◆ **Dataset entries**:
----------
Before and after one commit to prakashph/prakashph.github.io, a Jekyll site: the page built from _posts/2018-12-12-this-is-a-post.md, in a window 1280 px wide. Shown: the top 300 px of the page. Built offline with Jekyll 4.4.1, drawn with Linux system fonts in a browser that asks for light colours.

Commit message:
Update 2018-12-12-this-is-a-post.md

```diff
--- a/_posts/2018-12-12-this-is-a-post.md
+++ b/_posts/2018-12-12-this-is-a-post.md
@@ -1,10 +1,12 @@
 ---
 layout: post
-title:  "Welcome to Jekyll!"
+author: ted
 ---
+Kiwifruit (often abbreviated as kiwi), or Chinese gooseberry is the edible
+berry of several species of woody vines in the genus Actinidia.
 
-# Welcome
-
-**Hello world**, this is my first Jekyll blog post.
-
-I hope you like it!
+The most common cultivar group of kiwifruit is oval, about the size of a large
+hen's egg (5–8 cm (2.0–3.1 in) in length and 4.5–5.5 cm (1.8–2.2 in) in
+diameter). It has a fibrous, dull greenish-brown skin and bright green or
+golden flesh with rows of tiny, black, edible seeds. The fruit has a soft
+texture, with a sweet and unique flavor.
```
----------
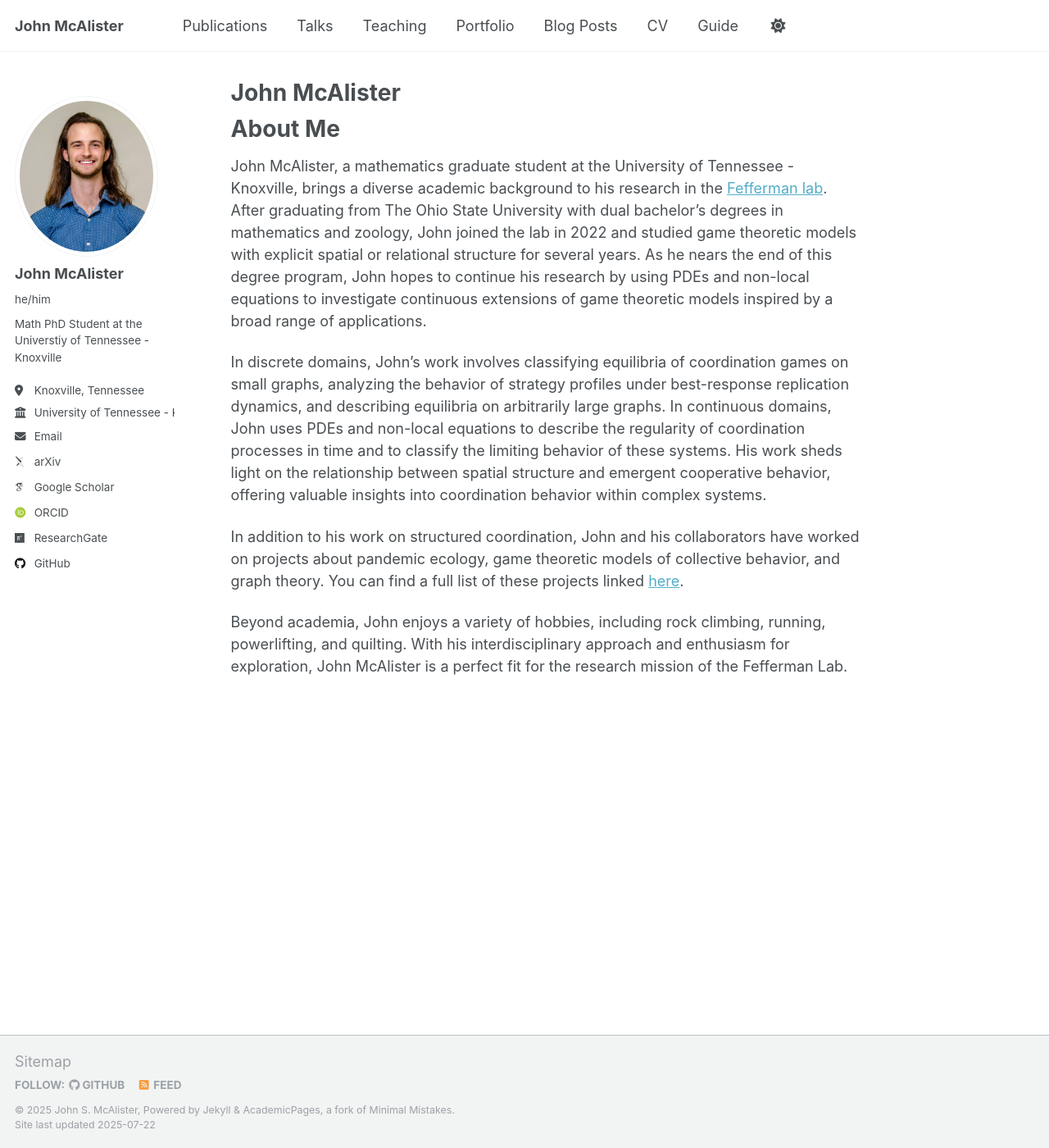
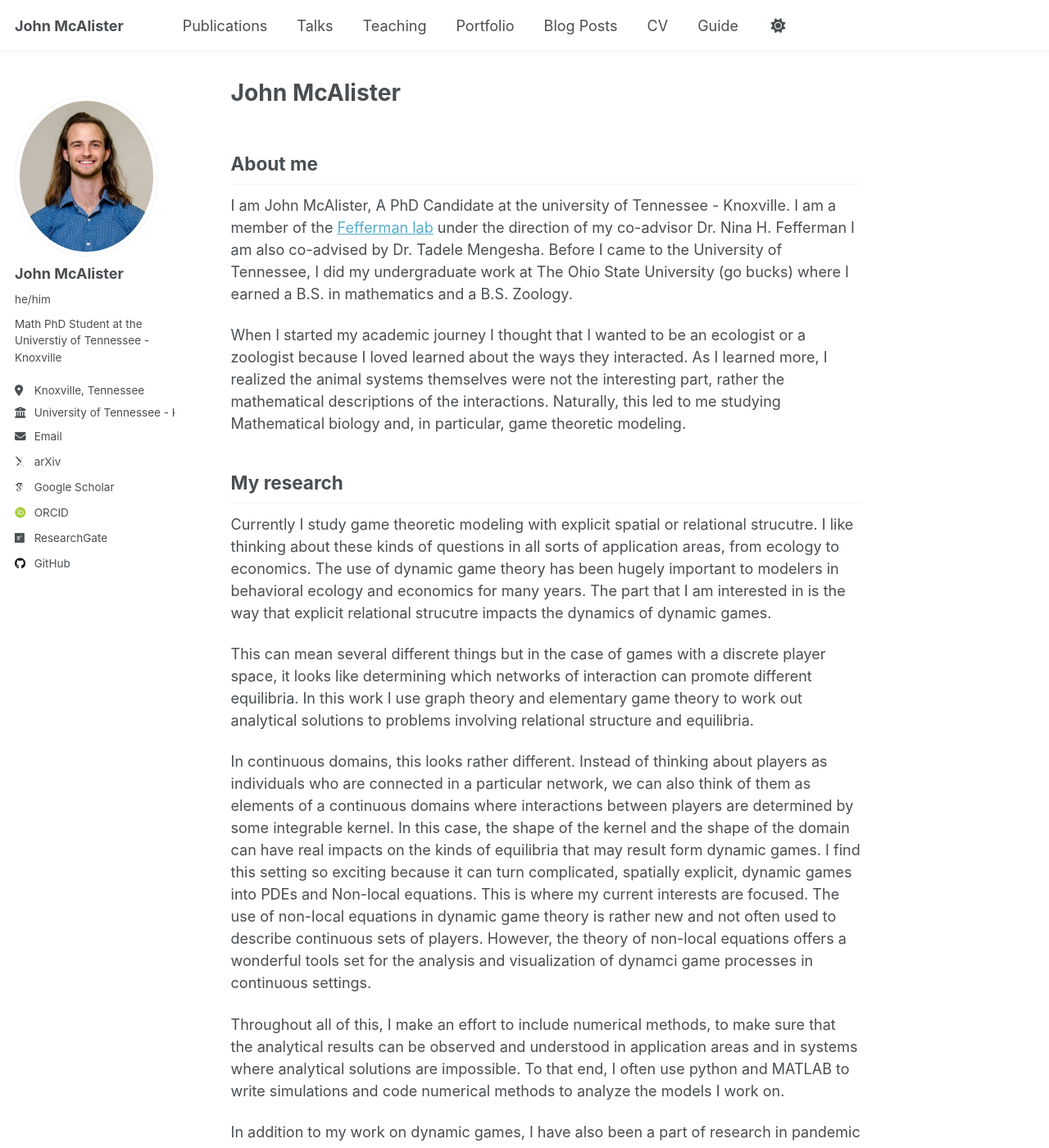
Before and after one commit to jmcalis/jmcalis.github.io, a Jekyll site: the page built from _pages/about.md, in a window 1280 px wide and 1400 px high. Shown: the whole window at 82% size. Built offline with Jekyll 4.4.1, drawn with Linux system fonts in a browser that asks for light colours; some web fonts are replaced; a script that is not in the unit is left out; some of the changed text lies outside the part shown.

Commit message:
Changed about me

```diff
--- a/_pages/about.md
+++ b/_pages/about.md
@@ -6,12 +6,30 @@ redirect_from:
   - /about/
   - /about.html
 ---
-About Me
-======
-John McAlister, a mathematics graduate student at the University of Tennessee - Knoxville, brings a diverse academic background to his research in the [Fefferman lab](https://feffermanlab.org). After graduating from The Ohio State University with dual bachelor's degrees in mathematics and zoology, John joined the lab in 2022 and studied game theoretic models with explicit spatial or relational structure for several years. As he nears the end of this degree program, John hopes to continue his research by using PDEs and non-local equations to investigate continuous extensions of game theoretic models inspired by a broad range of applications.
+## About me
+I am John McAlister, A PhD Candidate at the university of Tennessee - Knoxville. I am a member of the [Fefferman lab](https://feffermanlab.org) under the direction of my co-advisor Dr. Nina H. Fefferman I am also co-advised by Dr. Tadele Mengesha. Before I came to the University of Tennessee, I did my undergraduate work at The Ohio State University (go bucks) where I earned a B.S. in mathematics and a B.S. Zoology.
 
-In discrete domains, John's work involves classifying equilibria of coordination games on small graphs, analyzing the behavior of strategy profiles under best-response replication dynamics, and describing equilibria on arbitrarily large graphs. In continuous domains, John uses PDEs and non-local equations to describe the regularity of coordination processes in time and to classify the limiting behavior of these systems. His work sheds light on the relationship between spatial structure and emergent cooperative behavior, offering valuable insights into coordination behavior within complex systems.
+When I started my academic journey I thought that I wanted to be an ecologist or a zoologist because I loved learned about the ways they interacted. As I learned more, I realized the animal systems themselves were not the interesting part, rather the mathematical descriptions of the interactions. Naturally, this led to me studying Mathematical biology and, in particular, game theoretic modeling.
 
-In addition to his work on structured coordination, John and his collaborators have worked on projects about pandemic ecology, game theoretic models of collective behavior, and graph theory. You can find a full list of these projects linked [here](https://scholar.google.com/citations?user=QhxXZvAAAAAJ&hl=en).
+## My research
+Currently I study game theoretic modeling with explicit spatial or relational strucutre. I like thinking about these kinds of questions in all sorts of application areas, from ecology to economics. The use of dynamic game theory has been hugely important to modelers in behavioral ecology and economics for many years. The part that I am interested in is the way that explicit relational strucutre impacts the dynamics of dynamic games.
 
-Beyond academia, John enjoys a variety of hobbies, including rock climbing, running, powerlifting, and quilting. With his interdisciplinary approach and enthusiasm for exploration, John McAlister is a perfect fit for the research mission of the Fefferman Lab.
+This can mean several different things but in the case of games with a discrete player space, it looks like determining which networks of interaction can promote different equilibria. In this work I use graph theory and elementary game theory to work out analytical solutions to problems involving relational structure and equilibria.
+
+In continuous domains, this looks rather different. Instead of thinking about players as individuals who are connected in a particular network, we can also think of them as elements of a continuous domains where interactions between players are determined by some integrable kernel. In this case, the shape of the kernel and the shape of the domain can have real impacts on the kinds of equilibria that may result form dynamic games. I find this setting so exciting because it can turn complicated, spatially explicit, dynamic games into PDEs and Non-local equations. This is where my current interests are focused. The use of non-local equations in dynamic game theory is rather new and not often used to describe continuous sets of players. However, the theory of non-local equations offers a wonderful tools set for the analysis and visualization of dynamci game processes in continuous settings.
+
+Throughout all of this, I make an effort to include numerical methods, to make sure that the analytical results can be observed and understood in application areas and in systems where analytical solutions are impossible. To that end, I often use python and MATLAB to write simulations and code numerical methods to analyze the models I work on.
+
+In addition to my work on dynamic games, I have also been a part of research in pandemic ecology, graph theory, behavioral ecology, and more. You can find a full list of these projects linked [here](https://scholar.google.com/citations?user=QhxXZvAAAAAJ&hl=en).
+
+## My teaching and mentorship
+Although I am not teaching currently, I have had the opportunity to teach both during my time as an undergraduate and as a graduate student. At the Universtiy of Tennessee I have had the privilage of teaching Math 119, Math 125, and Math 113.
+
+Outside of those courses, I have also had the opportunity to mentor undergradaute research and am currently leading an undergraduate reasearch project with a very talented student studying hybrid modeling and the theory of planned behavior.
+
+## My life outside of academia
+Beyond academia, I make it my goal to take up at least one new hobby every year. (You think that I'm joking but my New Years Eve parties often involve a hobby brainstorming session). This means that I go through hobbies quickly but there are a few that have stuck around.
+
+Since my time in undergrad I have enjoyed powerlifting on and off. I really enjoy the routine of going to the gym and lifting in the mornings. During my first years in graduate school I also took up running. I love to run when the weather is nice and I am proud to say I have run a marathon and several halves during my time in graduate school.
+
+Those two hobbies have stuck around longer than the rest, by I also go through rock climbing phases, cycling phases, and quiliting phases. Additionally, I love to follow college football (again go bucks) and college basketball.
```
----------
◆ **What the task requires**: Of the lines in the listing, some hold the word "edible". Report how many, and only that.

◆ **Solution to this exercise**: 2